Dr. Geller adds, “We’re providing a full-scale service for liver evaluation, surgery, and follow-up care. And it’s right in our patients’ backyards.”
In the same year, UPMC Passavant–McCandless became the first hospital in the Pittsburgh area to use the Monarch™ robotic bronchoscopy system. It allows doctors to more easily maneuver into the lung’s tiniest passages to inspect suspicious lesions and collect tissue samples to determine whether they are cancerous or benign. The technology combines the latest advancements in robotics, software, and data science with minimally invasive endoscopy, which uses small cameras and tools to enter the body through the patient’s mouth — allowing for earlier, more precise detection of cancer.
“Early diagnosis is critical,” says Ryan Levy, MD, chief of thoracic surgery at UPMC Passavant and thoracic surgeon with UPMC Hillman Cancer Center. “When lung cancer is detected at an earlier stage, we’re able to offer our patients more treatment options — meaning patients have better outcomes and increased cancer-free rates.”
In addition to liver and lung cancer operations, UPMC Passavant surgical oncologists use robotic techniques in various procedures, such as:
- Pancreaticoduodenectomy, also known as a Whipple procedure, to treat pancreatic cancer.
- Hyperthermic intraperitoneal chemoperfusion (HIPEC) to treat peritoneal carcinomatosis, a rare type of cancer that can develop when gastrointestinal or gynecologic cancers spread.
Highly Specialized Surgical Services for Women
At UPMC Passavant, UPMC Magee-Womens Specialty Services offer comprehensive women’s health care, including state-of-the-art surgery.
Robert Edwards, MD, is chair of the UPMC Department of Obstetrics, Gynecology, and Reproductive Sciences at UPMC Magee-Womens Hospital, co-leader of the UPMC Gynecologic Cancer Program, and a surgeon at UPMC Passavant. He sees patients at both UPMC Passavant locations and in Oakland at UPMC Magee-Womens Hospital.
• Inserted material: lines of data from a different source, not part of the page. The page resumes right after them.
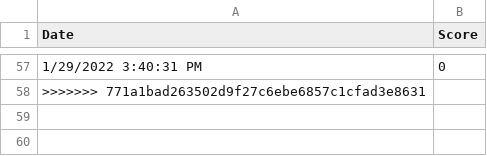
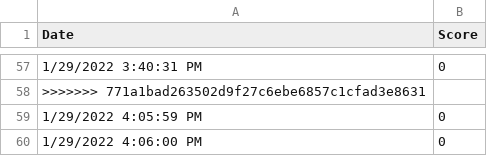
Before and after one commit to klarubbio/SwampHacks, a CSV file: all.csv, drawn as a sheet; only a part is shown, gaps mark what is left out; the diff names each change by its address in the sheet, - before the commit and + after, or states it on an @@ line.

```diff
--- a/all.csv
+++ b/all.csv
+row 59: 1/29/2022 4:05:59 PM | 0
+row 60: 1/29/2022 4:06:00 PM | 0
```
Also changed, not shown: calc.csv, 1 other file.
His research focuses on ovarian cancer and how to better design treatments that combine surgery, chemotherapy, and immunotherapy to prevent cancer from coming back. “Whether it’s making a first attempt at removing the disease using surgery or performing surgery after reducing some of the cancer with chemotherapy, we can usually get about 80 percent of patients cancer free,” says Dr. Edwards.
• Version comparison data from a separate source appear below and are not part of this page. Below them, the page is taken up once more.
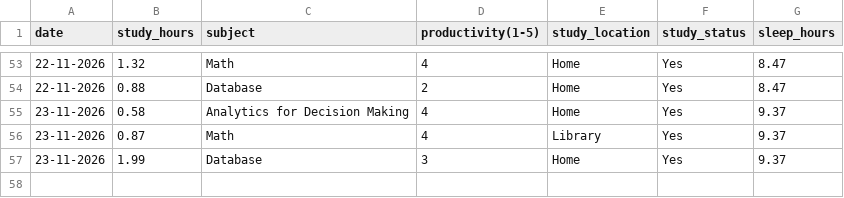
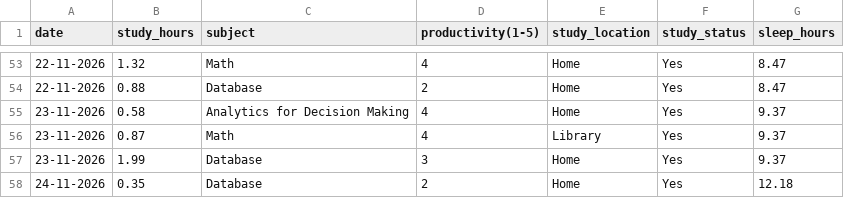
Before and after one commit to Askada21/dcp-assignment, a CSV file: data/study_tracker.csv, drawn as a sheet; only a part is shown, gaps mark what is left out.

Commit message:
Add day 40

```diff
--- a/data/study_tracker.csv
+++ b/data/study_tracker.csv
@@ -57 +57,2 @@ date,study_hours,subject,productivity(1-5),study_location,study_status,sleep_hou
 23-11-2026,1.99,Database,3,Home,Yes,9.37
+24-11-2026,0.35,Database,2,Home,Yes,12.18
```
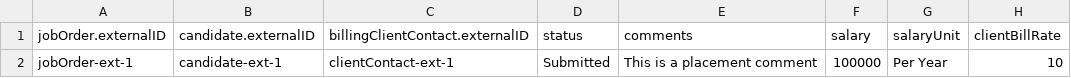
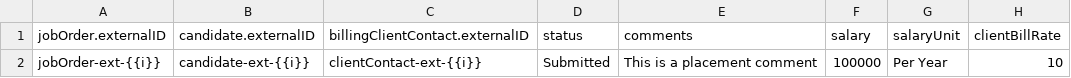
Before and after one commit to bullhorn/dataloader-faker, a CSV file: templates/Placement.csv, drawn as a sheet; only a part is shown; the diff names each change by its address in the sheet, - before the commit and + after, or states it on an @@ line.

```diff
--- a/templates/Placement.csv
+++ b/templates/Placement.csv
-A2 (jobOrder.externalID): jobOrder-ext-1
+A2 (jobOrder.externalID): jobOrder-ext-{{i}}
-B2 (candidate.externalID): candidate-ext-1
+B2 (candidate.externalID): candidate-ext-{{i}}
-C2 (billingClientContact.externalID): clientContact-ext-1
+C2 (billingClientContact.externalID): clientContact-ext-{{i}}
```
Also changed, not shown: 1 other file.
When it comes to gynecologic cancer surgery, more than 50% of the cases are done laparoscopically.
“Ovarian cancer is unique amongst solid tumors in that it can be removed by surgery, particularly at the first signs of it, and may require several hours to extract the tumor,” says Dr. Edwards.
Patients who undergo minimally invasive procedures like this typically experience the following advantages:
- Less bleeding and scarring
- Reduced pain
- Shorter hospital stays
- Quicker recovery
- Earlier returns to normal activity
- Smaller scars
In addition to delivering high-end surgical treatments for patients with gynecologic malignancies, UPMC Passavant’s four gynecologic oncologists provide comprehensive care. They offer the latest in cancer prevention, detection, diagnosis, other treatments, such as chemotherapy, and staging, as well as access to experimental treatment options and clinical trials.
Dr. Edwards adds, “With the team-based cancer care, UPMC Passavant is very impressive.”
* Monarch™ is a trademark of Auris Health, Inc.
Editor's Note: This article was originally published on , and was last reviewed on .
Headquartered in Pittsburgh, UPMC is a world-renowned health care provider and insurer. We operate 40 hospitals and 800 doctors’ offices and outpatient centers, with locations throughout Pennsylvania, Maryland, New York, West Virginia, and internationally. We employ 4,900 physicians, and we are leaders in clinical care, groundbreaking research, and treatment breakthroughs. U.S. News & World Report consistently ranks UPMC Presbyterian Shadyside as one of the nation’s best hospitals in many specialties and ranks UPMC Children’s Hospital of Pittsburgh on its Honor Roll of America’s Best Children’s Hospitals. We are dedicated to providing Life Changing Medicine to our communities.